Posts Tagged ‘wine cake’
March 27, 2012 | by Lorin Stein
Faithful readers, we have good news and bad news.
The bad news is that our senior editor, Deirdre Foley-Mendelssohn, is ditching us for Harper’s magazine. It is a grievous blow. During Deirdre’s tenure as editor of the Daily, our readership has doubled and so has the amount we publish. Truly we have grown by leaps and bounds. At Harper’s, Deirdre will oversee the book section—one of the best in the country—so our loss is America’s gain. That, anyway, is our line, and we’re sticking to it.
The good news is that our deputy editor, Sadie Stein, has bravely agreed to step into Deirdre’s seven-league boots. You already know Sadie from her groundbreaking reports on wine cake and exotic meats and “the old ‘do I give my crush a sexually explicit book’ conundrum,” not to mention her weekly roundup, On the Shelf. We trust that you will welcome her in her new capacity—effective April 1—and join us in wishing her luck!
November 8, 2011 | by Sadie Stein

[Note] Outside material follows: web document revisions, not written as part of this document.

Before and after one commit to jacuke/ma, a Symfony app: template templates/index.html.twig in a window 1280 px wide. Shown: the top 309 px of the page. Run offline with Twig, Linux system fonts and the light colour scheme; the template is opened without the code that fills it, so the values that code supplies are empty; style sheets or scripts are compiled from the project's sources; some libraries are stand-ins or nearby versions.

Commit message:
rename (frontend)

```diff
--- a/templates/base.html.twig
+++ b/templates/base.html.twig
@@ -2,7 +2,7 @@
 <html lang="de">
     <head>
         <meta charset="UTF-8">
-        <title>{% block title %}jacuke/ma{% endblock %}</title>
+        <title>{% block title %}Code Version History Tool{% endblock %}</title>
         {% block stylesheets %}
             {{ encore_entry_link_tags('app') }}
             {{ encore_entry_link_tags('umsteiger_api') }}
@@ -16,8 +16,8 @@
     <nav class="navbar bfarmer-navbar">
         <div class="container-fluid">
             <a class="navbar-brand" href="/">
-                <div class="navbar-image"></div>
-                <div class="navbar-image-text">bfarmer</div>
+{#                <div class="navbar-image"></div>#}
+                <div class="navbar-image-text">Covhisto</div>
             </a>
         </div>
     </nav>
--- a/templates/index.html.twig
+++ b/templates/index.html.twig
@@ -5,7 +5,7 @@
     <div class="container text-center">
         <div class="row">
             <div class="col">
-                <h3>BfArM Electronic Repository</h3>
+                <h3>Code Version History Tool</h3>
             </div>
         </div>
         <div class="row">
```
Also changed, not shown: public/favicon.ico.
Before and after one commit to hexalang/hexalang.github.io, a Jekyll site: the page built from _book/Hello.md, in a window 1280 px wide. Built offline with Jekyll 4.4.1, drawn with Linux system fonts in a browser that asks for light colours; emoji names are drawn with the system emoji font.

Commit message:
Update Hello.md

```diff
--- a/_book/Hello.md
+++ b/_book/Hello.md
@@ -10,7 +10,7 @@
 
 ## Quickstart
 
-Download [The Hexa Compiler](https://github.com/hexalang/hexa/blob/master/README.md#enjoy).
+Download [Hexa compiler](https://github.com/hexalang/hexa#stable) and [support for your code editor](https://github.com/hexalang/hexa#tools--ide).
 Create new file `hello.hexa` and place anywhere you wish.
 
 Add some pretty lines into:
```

Lately, I’ve been thinking about wine cake. In the last few years there have been several “lost recipes” cookbooks—one, I believe, from the doubtless clinical and spotless kitchens of Cook’s Illustrated, another by the great Marion Cunningham. Both are good, and both are made up largely of heirloom recipes passed down through the generations.
The way people learn to cook today—or don’t—is a subject worthy of some study, because it’s changing before our eyes. Back in the day, people learned to cook from their mothers, or maybe from a domestic science course. It was a matter of survival, or at least good household management, and was regarded as a necessary part of adult female competence.
There was also the question of continuity: consciously or not, recipes were a living link with the past—not merely of sentimental value, but time-tested before we had four forks to tell us whether to make something.